Under the facts as heretofore set forth we conclude that the trial court did *568 not commit prejudicial error in giving an instruction on the assumption of risk.

The defendant moved for a directed verdict at the close of the plaintiff's case and at the close of all of the evidence.
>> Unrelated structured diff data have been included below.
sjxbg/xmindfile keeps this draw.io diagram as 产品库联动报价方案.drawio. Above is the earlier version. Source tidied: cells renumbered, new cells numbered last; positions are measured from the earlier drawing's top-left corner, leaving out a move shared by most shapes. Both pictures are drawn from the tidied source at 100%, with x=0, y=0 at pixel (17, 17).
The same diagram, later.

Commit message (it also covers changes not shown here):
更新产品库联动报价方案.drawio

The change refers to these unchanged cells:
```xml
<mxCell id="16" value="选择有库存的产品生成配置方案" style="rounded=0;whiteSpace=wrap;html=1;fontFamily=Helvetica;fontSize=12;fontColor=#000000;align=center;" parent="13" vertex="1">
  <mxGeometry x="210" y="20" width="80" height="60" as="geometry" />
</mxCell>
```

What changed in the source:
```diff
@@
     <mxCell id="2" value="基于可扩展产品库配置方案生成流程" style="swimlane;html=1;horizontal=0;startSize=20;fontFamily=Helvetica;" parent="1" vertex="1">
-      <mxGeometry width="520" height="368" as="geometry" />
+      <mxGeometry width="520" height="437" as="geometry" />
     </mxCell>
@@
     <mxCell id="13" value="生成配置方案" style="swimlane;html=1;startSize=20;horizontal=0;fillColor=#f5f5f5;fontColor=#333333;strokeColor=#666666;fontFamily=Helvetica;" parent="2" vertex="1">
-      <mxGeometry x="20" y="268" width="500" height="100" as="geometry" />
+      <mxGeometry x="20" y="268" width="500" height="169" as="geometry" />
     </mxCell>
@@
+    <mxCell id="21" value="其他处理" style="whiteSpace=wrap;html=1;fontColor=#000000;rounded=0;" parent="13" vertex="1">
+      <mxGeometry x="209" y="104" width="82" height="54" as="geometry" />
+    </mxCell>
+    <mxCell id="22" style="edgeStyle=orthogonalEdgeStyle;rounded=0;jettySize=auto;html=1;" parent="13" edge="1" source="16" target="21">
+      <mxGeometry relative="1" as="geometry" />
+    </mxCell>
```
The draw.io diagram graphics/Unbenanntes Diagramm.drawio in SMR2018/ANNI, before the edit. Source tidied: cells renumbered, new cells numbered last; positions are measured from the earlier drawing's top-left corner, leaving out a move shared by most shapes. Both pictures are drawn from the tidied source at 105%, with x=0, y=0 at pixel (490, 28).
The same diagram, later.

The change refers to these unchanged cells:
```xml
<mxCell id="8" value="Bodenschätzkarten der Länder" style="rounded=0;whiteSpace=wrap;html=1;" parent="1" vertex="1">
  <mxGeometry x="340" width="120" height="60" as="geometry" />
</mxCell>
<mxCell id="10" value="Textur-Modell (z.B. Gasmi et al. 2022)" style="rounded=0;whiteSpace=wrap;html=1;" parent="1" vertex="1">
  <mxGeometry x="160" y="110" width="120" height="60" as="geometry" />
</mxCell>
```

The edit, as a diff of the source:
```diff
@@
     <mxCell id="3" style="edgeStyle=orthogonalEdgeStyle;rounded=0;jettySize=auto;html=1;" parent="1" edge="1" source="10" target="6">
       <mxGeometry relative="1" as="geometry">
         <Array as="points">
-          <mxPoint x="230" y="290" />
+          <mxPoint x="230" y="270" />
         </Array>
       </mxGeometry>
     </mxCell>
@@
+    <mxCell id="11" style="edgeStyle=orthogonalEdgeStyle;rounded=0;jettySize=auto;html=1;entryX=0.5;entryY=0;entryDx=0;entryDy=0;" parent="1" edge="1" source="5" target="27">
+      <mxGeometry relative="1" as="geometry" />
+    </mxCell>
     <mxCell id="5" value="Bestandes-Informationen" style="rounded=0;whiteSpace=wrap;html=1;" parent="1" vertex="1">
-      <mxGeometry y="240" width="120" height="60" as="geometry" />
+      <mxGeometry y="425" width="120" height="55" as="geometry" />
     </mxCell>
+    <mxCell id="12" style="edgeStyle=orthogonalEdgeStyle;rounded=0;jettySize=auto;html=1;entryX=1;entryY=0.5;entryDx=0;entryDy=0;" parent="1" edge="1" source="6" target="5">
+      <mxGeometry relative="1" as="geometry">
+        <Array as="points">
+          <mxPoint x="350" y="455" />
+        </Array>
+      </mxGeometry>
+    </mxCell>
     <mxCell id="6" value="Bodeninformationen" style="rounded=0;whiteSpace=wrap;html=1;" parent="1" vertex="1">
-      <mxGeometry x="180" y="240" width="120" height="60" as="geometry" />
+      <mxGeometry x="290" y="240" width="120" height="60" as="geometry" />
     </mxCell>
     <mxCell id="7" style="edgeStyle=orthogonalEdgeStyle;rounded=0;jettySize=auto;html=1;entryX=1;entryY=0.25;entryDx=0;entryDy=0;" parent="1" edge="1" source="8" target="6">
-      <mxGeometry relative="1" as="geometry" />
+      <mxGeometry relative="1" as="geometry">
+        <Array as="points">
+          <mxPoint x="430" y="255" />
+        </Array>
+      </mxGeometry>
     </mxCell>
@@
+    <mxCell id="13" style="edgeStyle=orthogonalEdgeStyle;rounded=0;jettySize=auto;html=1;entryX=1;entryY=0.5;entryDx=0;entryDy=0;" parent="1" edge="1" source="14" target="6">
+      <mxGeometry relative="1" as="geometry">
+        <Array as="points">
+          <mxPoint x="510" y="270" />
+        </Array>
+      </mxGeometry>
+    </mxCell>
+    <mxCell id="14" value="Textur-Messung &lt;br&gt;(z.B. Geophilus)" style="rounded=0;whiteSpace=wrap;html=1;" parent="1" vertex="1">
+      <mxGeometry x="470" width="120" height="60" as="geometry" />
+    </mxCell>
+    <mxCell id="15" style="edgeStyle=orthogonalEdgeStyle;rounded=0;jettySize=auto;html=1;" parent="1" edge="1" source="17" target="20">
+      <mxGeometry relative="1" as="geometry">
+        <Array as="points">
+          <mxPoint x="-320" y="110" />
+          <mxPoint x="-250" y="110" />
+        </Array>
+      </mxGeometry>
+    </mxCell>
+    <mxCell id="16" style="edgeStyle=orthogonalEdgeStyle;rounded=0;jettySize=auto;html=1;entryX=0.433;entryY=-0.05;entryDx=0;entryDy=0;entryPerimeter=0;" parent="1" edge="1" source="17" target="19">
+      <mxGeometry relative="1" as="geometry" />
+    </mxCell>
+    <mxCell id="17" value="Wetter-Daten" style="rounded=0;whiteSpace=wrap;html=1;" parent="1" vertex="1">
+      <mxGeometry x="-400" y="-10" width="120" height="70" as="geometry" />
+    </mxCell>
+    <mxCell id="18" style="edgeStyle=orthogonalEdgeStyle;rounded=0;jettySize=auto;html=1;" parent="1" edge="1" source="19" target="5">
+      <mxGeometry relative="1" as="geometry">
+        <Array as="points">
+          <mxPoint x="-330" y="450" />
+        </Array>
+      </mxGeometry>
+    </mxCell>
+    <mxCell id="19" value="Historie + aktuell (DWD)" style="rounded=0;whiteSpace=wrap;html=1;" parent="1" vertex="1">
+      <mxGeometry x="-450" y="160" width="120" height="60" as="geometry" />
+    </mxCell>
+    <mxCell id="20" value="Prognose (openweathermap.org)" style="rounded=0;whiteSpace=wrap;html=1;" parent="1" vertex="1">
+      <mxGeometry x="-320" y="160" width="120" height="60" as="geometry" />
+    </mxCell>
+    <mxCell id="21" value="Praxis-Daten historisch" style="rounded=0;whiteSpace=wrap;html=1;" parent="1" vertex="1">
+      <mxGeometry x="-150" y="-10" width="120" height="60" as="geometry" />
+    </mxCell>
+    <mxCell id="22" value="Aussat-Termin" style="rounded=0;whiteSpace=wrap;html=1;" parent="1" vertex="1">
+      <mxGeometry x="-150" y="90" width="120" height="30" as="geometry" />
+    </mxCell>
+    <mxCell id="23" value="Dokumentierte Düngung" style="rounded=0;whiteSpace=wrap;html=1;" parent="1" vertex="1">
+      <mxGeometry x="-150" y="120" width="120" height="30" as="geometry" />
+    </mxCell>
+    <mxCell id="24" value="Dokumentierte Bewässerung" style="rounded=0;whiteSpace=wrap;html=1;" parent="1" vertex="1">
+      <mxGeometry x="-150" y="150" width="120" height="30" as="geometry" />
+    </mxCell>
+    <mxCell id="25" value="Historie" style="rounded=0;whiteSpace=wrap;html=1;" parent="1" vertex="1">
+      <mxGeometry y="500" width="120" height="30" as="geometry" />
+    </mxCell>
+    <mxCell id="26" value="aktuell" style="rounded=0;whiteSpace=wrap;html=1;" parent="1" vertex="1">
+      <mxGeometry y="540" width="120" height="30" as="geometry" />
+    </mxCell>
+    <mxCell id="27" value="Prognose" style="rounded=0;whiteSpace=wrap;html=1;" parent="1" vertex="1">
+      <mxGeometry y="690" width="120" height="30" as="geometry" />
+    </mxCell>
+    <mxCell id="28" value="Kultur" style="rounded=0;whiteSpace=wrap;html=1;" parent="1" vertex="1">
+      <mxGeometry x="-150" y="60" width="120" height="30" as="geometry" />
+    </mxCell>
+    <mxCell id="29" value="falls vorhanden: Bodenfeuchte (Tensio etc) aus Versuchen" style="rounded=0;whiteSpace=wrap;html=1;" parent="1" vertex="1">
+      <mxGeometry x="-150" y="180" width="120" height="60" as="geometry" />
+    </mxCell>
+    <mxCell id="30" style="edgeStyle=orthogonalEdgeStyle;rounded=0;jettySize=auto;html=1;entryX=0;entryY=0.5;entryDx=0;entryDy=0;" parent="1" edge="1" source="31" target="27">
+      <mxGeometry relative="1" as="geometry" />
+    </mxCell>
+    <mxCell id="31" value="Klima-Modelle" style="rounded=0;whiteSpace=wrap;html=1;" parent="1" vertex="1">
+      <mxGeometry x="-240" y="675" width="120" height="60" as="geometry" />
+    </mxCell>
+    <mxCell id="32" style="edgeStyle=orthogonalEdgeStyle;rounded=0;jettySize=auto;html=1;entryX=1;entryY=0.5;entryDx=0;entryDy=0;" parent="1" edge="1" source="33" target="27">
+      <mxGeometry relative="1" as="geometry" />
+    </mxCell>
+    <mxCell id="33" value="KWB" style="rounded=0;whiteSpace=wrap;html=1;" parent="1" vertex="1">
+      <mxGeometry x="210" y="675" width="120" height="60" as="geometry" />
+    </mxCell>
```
The facts are sufficient to warrant the court in overruling the motions for directed verdict and taking the case to the jury.

With reference to the instructions, the rule is: "Instructions given to a jury must be construed together, and if when considered as a whole they properly state the law they are sufficient." Price v. King, 161 Neb. 123, 72 N.W.2d 603.

"Instructions must be considered and construed together, and if they are not sufficiently specific in some respects, it is the duty of counsel to offer requests for instructions that will supply the omission and, unless that is done, the judgment will not ordinarily be reversed for such defects." Tate v. Borgman, 167 Neb. 299, 92 N.W.2d 697. See, also, Coyle v. Stopak, 165 Neb. 594, 86 N.W.2d 758.

From an examination of the entire record we conclude that the judgment of the trial court should be, and is hereby, affirmed.

Affirmed.